An exciting new addition to the preserve has come in the form of three rambunctious Bengal tiger cubs. Ayla, Aurora and Ravi are ambassadors for the plight of tigers around the world. At 18 weeks old, Ayla displays the traditional colors of orange and black, but Aurora is stunning in her coat of white. Ravi, however, is rarest of all. She is a golden tabby tiger. Like the white tiger, the golden tabby is a color variation and not a separate species. There are currently believed to be fewer than 30 of these rare tigers in the world.

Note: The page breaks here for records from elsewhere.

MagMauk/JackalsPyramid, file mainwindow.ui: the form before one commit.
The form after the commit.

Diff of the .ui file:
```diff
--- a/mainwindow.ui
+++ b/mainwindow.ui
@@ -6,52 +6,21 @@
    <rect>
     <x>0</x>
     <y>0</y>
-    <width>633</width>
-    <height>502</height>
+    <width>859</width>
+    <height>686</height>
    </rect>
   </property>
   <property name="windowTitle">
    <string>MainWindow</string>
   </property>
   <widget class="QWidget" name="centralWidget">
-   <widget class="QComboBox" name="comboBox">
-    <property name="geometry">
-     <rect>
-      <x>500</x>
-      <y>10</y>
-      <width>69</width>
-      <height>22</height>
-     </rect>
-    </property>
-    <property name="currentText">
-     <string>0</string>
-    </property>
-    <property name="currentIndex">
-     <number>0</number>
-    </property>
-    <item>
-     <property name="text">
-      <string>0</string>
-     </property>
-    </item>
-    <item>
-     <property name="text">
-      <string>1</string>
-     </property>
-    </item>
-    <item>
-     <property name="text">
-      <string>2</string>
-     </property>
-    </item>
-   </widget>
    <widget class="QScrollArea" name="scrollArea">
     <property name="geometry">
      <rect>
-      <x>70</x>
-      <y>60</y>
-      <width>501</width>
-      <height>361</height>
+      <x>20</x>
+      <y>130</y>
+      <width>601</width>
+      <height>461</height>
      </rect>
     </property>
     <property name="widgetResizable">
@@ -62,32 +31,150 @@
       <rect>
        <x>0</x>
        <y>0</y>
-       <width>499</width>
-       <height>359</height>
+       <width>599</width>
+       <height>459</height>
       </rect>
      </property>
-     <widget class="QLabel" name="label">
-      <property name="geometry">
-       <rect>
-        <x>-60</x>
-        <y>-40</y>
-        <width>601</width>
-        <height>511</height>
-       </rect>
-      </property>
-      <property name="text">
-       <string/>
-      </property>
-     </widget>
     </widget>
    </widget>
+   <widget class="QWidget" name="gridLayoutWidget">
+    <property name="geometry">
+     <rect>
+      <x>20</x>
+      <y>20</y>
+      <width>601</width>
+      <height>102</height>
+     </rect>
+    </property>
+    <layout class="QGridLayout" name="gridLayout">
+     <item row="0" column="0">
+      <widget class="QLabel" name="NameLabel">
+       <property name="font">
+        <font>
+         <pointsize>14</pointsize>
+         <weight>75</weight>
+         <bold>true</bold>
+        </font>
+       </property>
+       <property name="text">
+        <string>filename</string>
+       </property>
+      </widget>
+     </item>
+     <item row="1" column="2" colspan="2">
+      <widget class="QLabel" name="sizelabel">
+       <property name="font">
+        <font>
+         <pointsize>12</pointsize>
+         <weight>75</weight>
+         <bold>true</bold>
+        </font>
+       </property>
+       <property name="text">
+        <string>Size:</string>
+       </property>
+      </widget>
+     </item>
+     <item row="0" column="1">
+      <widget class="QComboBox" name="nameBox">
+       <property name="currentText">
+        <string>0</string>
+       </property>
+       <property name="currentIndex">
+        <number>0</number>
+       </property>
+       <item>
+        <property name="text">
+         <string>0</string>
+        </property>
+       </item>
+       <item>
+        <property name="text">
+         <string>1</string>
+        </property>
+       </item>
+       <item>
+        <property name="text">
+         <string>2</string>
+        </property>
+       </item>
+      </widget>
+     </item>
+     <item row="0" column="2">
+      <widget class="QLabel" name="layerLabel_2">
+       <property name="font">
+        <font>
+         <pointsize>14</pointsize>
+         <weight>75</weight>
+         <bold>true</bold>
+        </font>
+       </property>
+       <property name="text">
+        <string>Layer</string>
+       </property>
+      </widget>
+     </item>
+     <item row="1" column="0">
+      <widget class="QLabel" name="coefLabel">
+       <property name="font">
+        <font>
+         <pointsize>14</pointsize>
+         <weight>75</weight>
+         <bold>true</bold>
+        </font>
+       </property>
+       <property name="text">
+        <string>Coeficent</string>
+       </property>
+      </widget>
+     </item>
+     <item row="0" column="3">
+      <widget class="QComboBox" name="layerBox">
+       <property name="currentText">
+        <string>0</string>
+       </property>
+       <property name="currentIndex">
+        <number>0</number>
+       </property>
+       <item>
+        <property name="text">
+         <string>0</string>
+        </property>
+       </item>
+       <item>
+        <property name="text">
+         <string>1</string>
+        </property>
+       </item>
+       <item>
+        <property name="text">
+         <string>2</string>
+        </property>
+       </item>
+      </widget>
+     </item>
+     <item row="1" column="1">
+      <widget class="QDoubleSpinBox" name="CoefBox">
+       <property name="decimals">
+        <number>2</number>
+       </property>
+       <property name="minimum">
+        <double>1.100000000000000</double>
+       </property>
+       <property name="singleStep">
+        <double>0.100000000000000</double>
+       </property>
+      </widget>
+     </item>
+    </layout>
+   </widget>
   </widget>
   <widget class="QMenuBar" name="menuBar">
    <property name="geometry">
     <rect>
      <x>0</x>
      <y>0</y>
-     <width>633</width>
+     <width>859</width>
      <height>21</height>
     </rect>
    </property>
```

Steffens takes the cubs on outreach trips and they cause quite a stir wherever they go. The preserve needs funding to build them a comfortable enclosure, however. The cubs can be sponsored by individuals and businesses by visiting Untamed Mountain’s website tigersfortomorrow.org.
Another big cat that needs the public’s help is Kazuma, a four-year-old lion who until recently has lived in unacceptable conditions in a zoo in Guatemala. Steffens has secured permission to bring Kazuma to Untamed Mountain where he will live in safety and comfort. But the organization needs donors to offset the cost of transportation, veterinary services and housing.
To learn more about or to help Kazuma or any of the animals at Untamed Mountain, visit online at tigersfortomorrow.org or call 256-524-4150.
Untamed Mountain, home of Tigers for Tomorrow, is open year round, every Friday, Saturday and Sunday from 9 a.m. to 5 p.m. for the public to walk about. No reservations are required.
Admission is $12 plus tax for adults ages 12 and over, and $6 plus tax for children ages 3 to 11. Senior adults 65 and over pay $8 plus tax.
Private tours are available by appointment.
Group tours, private tours and field trips are available Tuesday through Sunday by reservation only.
Untamed Mountain is located at 708 County Road 345, Attalla, Ala. GPS coordinates are Latitude: 34.221844, Longitude: 85.96269.
Click here to read a previous article about Tigers for Tomorrow.